* _What to do_
All of the data goes into your copy exactly as written. Images do not.
-=-=-
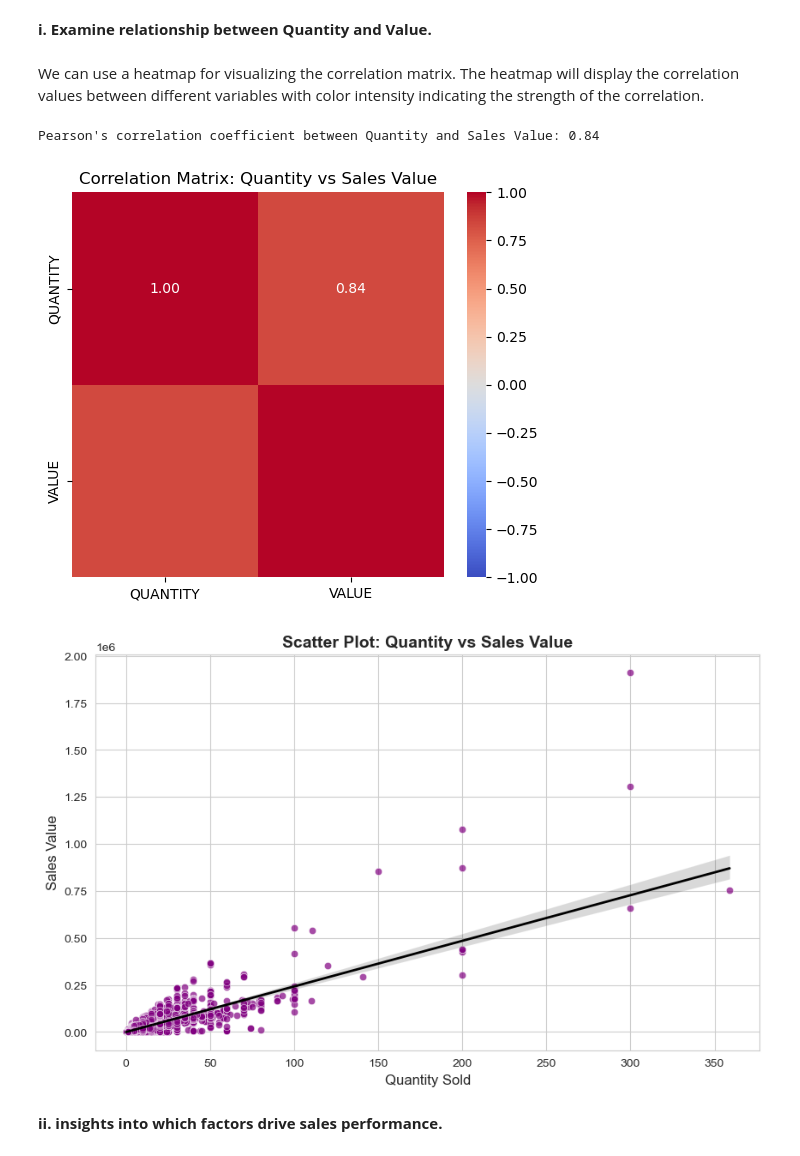
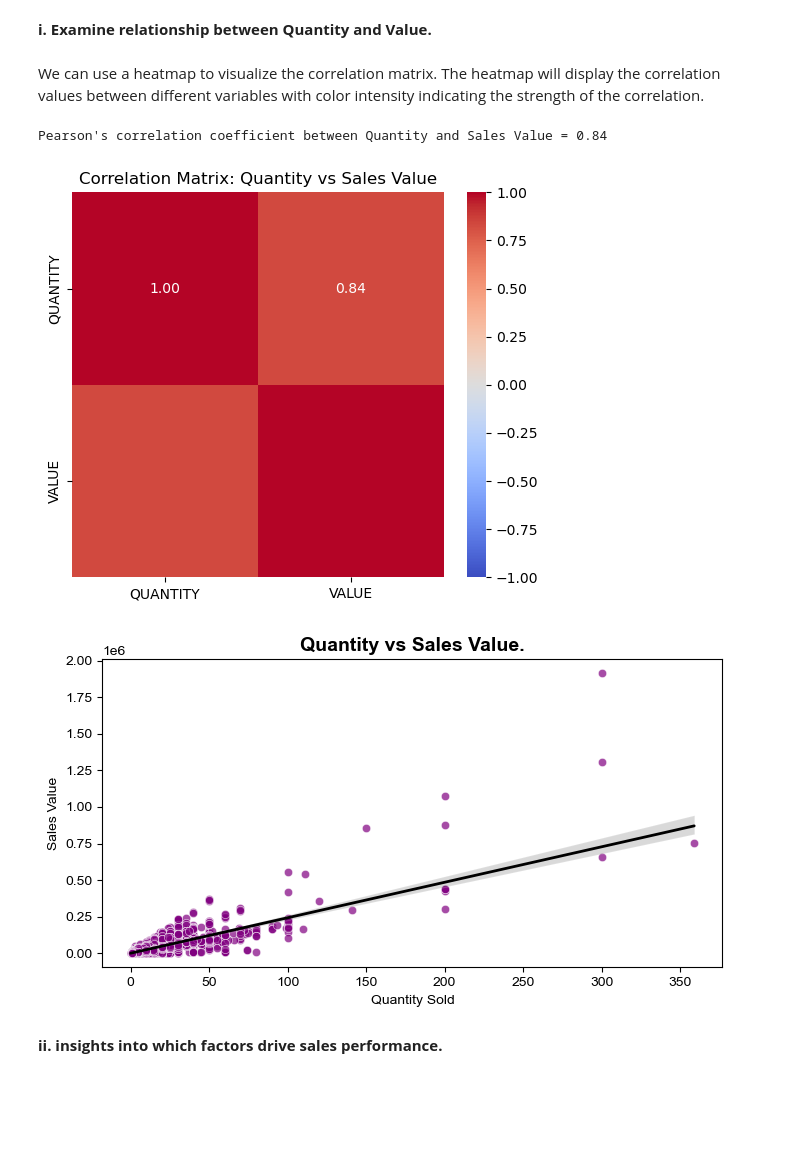
Before and after one commit to PaulMuniu/Kwanza-Tukule-Data-Analysis, a Jupyter notebook: Kwanza_Tukule.ipynb, the cells around one changed output. Drawn from its saved outputs; the diff is of its cells as text; code cells hidden in the pictures; blank space fills up the shorter version.

```diff
--- a/Kwanza_Tukule.ipynb
+++ b/Kwanza_Tukule.ipynb
@@ -813,54 +770,41 @@ Possible Reasons for Anomalies:
 # %% [markdown]
 **i. Examine relationship between Quantity and Value.**
 # %% [markdown]
-We can use a heatmap for visualizing the correlation matrix. The heatmap will display the correlation values between different variables with color intensity indicating the strength of the correlation.
+We can use a heatmap to visualize the correlation matrix. The heatmap will display the correlation values between different variables with color intensity indicating the strength of the correlation.
 # %%
-import seaborn as sns
-import matplotlib.pyplot as plt
 # Calculate Pearson's correlation coefficient
 correlation = data[['QUANTITY', 'VALUE']].corr().iloc[0, 1]
-print(f"Pearson's correlation coefficient between Quantity and Sales Value: {correlation:.2f}")
+print(f"Pearson's correlation coefficient between Quantity and Sales Value = {correlation:.2f}")
 
-# P
-
-# Compute the correlation matrix
+# correlation matrix
 correlation_matrix = data[['QUANTITY', 'VALUE']].corr()
 
-# Plot the correlation matrix using a heatmap
+# Plot the heatmap
 plt.figure(figsize=(6, 5))
 sns.heatmap(correlation_matrix, annot=True, cmap='coolwarm', fmt='.2f', vmin=-1, vmax=1, cbar=True)
 
 # Add title
 plt.title('Correlation Matrix: Quantity vs Sales Value')
-plt.show()
+plt.show();
 # %% [output]
-Pearson's correlation coefficient between Quantity and Sales Value: 0.84
+Pearson's correlation coefficient between Quantity and Sales Value = 0.84
 [figure]
 # %%
-import matplotlib.pyplot as plt
-import seaborn as sns
-
-# Set a modern style
+# Scatter plot
+plt.figure(figsize=(8, 4))
+sns.scatterplot(x='QUANTITY', y='VALUE', data=data, color='purple', alpha=0.7)
 sns.set_style("whitegrid")
 
-# Create the figure
-plt.figure(figsize=(10, 6))
-
-# Scatter plot with transparency
-sns.scatterplot(x='QUANTITY', y='VALUE', data=data, color='purple', alpha=0.7)
-
-# Add a linear regression line
+# Adding a linear regression line
 sns.regplot(x='QUANTITY', y='VALUE', data=data, scatter=False, color='black', line_kws={"linewidth": 2})
 
-# Add title and labels with improved formatting
-plt.title('Scatter Plot: Quantity vs Sales Value', fontsize=14, fontweight='bold')
-plt.xlabel('Quantity Sold', fontsize=12)
-plt.ylabel('Sales Value', fontsize=12)
-
-# Show the plot
-plt.show()
+# Labelling
+plt.title('Quantity vs Sales Value.', fontsize=14, fontweight='bold')
+plt.xlabel('Quantity Sold')
+plt.ylabel('Sales Value')
+plt.show();
 # %% [output]
-[figure, old version]
+[figure, new version]
 # %% [markdown]
 **ii. insights into which factors drive sales performance.**
 # %% [markdown]
```
Also changed, not shown: parts of 61 cells of this notebook.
-=-=-
* _The answer_
Before and after one commit to PaulMuniu/Kwanza-Tukule-Data-Analysis, a Jupyter notebook: Kwanza_Tukule.ipynb, the cells around one changed output. Drawn from its saved outputs; the diff is of its cells as text; code cells hidden in the pictures; blank space fills up the shorter version.

```diff
--- a/Kwanza_Tukule.ipynb
+++ b/Kwanza_Tukule.ipynb
@@ -813,54 +770,41 @@ Possible Reasons for Anomalies:
 # %% [markdown]
 **i. Examine relationship between Quantity and Value.**
 # %% [markdown]
-We can use a heatmap for visualizing the correlation matrix. The heatmap will display the correlation values between different variables with color intensity indicating the strength of the correlation.
+We can use a heatmap to visualize the correlation matrix. The heatmap will display the correlation values between different variables with color intensity indicating the strength of the correlation.
 # %%
-import seaborn as sns
-import matplotlib.pyplot as plt
 # Calculate Pearson's correlation coefficient
 correlation = data[['QUANTITY', 'VALUE']].corr().iloc[0, 1]
-print(f"Pearson's correlation coefficient between Quantity and Sales Value: {correlation:.2f}")
+print(f"Pearson's correlation coefficient between Quantity and Sales Value = {correlation:.2f}")
 
-# P
-
-# Compute the correlation matrix
+# correlation matrix
 correlation_matrix = data[['QUANTITY', 'VALUE']].corr()
 
-# Plot the correlation matrix using a heatmap
+# Plot the heatmap
 plt.figure(figsize=(6, 5))
 sns.heatmap(correlation_matrix, annot=True, cmap='coolwarm', fmt='.2f', vmin=-1, vmax=1, cbar=True)
 
 # Add title
 plt.title('Correlation Matrix: Quantity vs Sales Value')
-plt.show()
+plt.show();
 # %% [output]
-Pearson's correlation coefficient between Quantity and Sales Value: 0.84
+Pearson's correlation coefficient between Quantity and Sales Value = 0.84
 [figure]
 # %%
-import matplotlib.pyplot as plt
-import seaborn as sns
-
-# Set a modern style
+# Scatter plot
+plt.figure(figsize=(8, 4))
+sns.scatterplot(x='QUANTITY', y='VALUE', data=data, color='purple', alpha=0.7)
 sns.set_style("whitegrid")
 
-# Create the figure
-plt.figure(figsize=(10, 6))
-
-# Scatter plot with transparency
-sns.scatterplot(x='QUANTITY', y='VALUE', data=data, color='purple', alpha=0.7)
-
-# Add a linear regression line
+# Adding a linear regression line
 sns.regplot(x='QUANTITY', y='VALUE', data=data, scatter=False, color='black', line_kws={"linewidth": 2})
 
-# Add title and labels with improved formatting
-plt.title('Scatter Plot: Quantity vs Sales Value', fontsize=14, fontweight='bold')
-plt.xlabel('Quantity Sold', fontsize=12)
-plt.ylabel('Sales Value', fontsize=12)
-
-# Show the plot
-plt.show()
+# Labelling
+plt.title('Quantity vs Sales Value.', fontsize=14, fontweight='bold')
+plt.xlabel('Quantity Sold')
+plt.ylabel('Sales Value')
+plt.show();
 # %% [output]
-[figure, old version]
+[figure, new version]
 # %% [markdown]
 **ii. insights into which factors drive sales performance.**
 # %% [markdown]
```
Also changed, not shown: parts of 61 cells of this notebook.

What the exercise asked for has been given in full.